== PROBLEM STATEMENT ==
The answer must be the data, repeated exactly.

=== INPUT ===

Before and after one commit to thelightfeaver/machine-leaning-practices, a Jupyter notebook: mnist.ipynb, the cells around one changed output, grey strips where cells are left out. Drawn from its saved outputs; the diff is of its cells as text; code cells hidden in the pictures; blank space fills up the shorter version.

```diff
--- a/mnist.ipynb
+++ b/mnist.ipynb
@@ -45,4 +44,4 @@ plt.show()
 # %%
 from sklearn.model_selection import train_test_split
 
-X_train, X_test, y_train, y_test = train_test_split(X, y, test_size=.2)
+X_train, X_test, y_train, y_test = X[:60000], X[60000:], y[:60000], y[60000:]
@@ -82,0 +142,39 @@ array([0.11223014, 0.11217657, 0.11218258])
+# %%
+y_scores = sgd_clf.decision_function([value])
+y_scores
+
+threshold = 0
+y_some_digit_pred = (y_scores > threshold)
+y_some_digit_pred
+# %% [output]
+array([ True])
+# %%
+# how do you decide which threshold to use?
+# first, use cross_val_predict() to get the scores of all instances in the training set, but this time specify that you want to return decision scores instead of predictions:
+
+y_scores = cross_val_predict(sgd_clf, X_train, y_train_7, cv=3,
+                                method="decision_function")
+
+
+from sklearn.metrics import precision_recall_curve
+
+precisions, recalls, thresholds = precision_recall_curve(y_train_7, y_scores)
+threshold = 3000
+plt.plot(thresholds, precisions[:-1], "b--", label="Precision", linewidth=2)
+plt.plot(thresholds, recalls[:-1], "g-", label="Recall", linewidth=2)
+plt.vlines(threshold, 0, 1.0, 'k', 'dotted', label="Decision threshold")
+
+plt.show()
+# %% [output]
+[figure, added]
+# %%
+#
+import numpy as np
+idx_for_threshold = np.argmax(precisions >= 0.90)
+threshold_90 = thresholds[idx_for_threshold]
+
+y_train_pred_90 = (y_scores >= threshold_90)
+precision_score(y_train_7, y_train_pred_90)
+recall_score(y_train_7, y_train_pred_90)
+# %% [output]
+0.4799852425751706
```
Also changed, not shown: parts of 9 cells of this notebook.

===

== RESPONSE TO THIS EXERCISE ==
Before and after one commit to thelightfeaver/machine-leaning-practices, a Jupyter notebook: mnist.ipynb, the cells around one changed output, grey strips where cells are left out. Drawn from its saved outputs; the diff is of its cells as text; code cells hidden in the pictures; blank space fills up the shorter version.

```diff
--- a/mnist.ipynb
+++ b/mnist.ipynb
@@ -45,4 +44,4 @@ plt.show()
 # %%
 from sklearn.model_selection import train_test_split
 
-X_train, X_test, y_train, y_test = train_test_split(X, y, test_size=.2)
+X_train, X_test, y_train, y_test = X[:60000], X[60000:], y[:60000], y[60000:]
@@ -82,0 +142,39 @@ array([0.11223014, 0.11217657, 0.11218258])
+# %%
+y_scores = sgd_clf.decision_function([value])
+y_scores
+
+threshold = 0
+y_some_digit_pred = (y_scores > threshold)
+y_some_digit_pred
+# %% [output]
+array([ True])
+# %%
+# how do you decide which threshold to use?
+# first, use cross_val_predict() to get the scores of all instances in the training set, but this time specify that you want to return decision scores instead of predictions:
+
+y_scores = cross_val_predict(sgd_clf, X_train, y_train_7, cv=3,
+                                method="decision_function")
+
+
+from sklearn.metrics import precision_recall_curve
+
+precisions, recalls, thresholds = precision_recall_curve(y_train_7, y_scores)
+threshold = 3000
+plt.plot(thresholds, precisions[:-1], "b--", label="Precision", linewidth=2)
+plt.plot(thresholds, recalls[:-1], "g-", label="Recall", linewidth=2)
+plt.vlines(threshold, 0, 1.0, 'k', 'dotted', label="Decision threshold")
+
+plt.show()
+# %% [output]
+[figure, added]
+# %%
+#
+import numpy as np
+idx_for_threshold = np.argmax(precisions >= 0.90)
+threshold_90 = thresholds[idx_for_threshold]
+
+y_train_pred_90 = (y_scores >= threshold_90)
+precision_score(y_train_7, y_train_pred_90)
+recall_score(y_train_7, y_train_pred_90)
+# %% [output]
+0.4799852425751706
```
Also changed, not shown: parts of 9 cells of this notebook.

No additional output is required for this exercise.